Get your Health question answered in 3 easy steps
A Doctor will be with you shortly
Ask a Doctor Now
154 Doctors are Online

Having mastoiditis and responding to antibiotics. Reffered to ENT for spinal cord infections. What are its implications?

User rating for this question
Very Good
Answered by

ENT Specialist
Practicing since : 1991
Answered : 2447 Questions
Hey, my daughter is in the local children's hospital with an infection in/behind her mastoid muscle. I think they are calling it cellulitis or mastoiditis. She is responding to antibiotics fairly well, and should be released tomorrow, hopefully. They are referring her to an ENT who specializes in a complication to this, something about spinal cord infections. They say it is rare. What is it, what does it do/implications, and what do we look for to keep this from happening again.
Posted Tue, 26 Nov 2013 in Ear, Nose and Throat Problems
Answered by Dr. Sumit Bhatti 1 hour later
Brief Answer: Eardrum examination, HRCT Temporal Bones, IV meds Detailed Answer: Hi, Thank you for your query. 1. Acute Mastoiditis can be treated with antibiotics. Bone has a poor blood supply (hence deep seated bone infections are difficult to treat) and she is allergic to several antibiotics, besides she may have a resistant infection. She will require IV (Intra Venous) medication. 2. If there is cellulitis or an infection behind the sternocleidomastoid (Bezold's Abscess), it may require surgical drainage if it does not respond to antibiotics or if there is a collection of pus. 3. An HRCT (High Resolution CT) Scan of the Temporal Bones will help differentiate these conditions and also show any spread of the infection beyond the mastoid bone.

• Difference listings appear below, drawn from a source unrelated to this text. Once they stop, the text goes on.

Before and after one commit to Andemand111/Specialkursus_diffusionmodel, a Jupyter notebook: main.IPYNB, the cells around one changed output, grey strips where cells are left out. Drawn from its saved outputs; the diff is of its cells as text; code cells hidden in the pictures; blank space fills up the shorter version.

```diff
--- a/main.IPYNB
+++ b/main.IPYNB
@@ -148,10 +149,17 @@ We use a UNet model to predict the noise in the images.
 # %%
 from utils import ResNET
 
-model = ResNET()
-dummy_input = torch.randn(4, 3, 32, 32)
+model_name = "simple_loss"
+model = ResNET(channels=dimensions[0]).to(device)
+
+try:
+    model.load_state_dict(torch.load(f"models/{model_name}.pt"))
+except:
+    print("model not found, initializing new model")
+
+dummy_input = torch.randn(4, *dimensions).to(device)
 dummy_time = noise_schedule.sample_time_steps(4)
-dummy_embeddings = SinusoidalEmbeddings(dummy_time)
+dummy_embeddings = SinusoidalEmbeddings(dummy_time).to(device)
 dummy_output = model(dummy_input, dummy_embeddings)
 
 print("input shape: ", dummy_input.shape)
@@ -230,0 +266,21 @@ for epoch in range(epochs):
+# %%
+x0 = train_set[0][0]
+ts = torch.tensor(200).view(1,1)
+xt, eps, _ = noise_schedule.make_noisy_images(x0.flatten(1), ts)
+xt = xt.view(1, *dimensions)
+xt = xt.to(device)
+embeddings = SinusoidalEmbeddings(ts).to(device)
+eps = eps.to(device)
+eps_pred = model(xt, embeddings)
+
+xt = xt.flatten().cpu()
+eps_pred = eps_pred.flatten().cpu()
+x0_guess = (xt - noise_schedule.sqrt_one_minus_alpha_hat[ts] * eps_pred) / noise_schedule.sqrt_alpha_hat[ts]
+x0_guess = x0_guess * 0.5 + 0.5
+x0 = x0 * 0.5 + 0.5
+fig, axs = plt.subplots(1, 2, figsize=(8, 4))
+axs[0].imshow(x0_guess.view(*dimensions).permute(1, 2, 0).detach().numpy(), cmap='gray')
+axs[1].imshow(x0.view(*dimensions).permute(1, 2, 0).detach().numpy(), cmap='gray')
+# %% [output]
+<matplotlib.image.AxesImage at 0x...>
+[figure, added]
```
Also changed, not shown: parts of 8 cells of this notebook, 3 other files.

If you can upload the images, I will be able to give you an accurate assessment. Mastoid X-rays (Schuller's view) would be of limited value here. 4. Request your ENT to get an endoscopic image of the ear drums. This will help the assessment. 5. Complications include the spread of infection beyond the mastoid air cells. Look for pain, fever, swelling behind the ear, decreased hearing, discharge form the ear, vomiting, dizziness, facial or eye paralysis, neck stiffness and altered sensorium. 6. She has a history of Eustachian tube Dysfunction (ETD) and ear tubes in the past. She may have adenoid tissue causing the ETD. Does she snore at night or have mouth breathing? I hope that I have answered your query. if you have any further questions, I will be available to answer them. Regards.
Above answer was peer-reviewed by
Share on Facebook
Share on Twitter
Share on Google+
Question is related to
Diseases and Conditions
Medical Topics

The user accepted the expert's answer

Ask an ENT Specialist

© Ebix, Inc. All Rights Reserved.
All the information, content and live chat provided on the site is intended to be for informational purposes only, and not a substitute for professional or medical advice. You should always speak with your doctor before you follow anything that you read on this website. Any health question asked on this site will be visible to the people who browse this site. Hence, the user assumes the responsibility not to divulge any personally identifiable information in the question. Use of this site is subject to our Terms & Conditions
Already Rated.
Your rating:

Ask a Doctor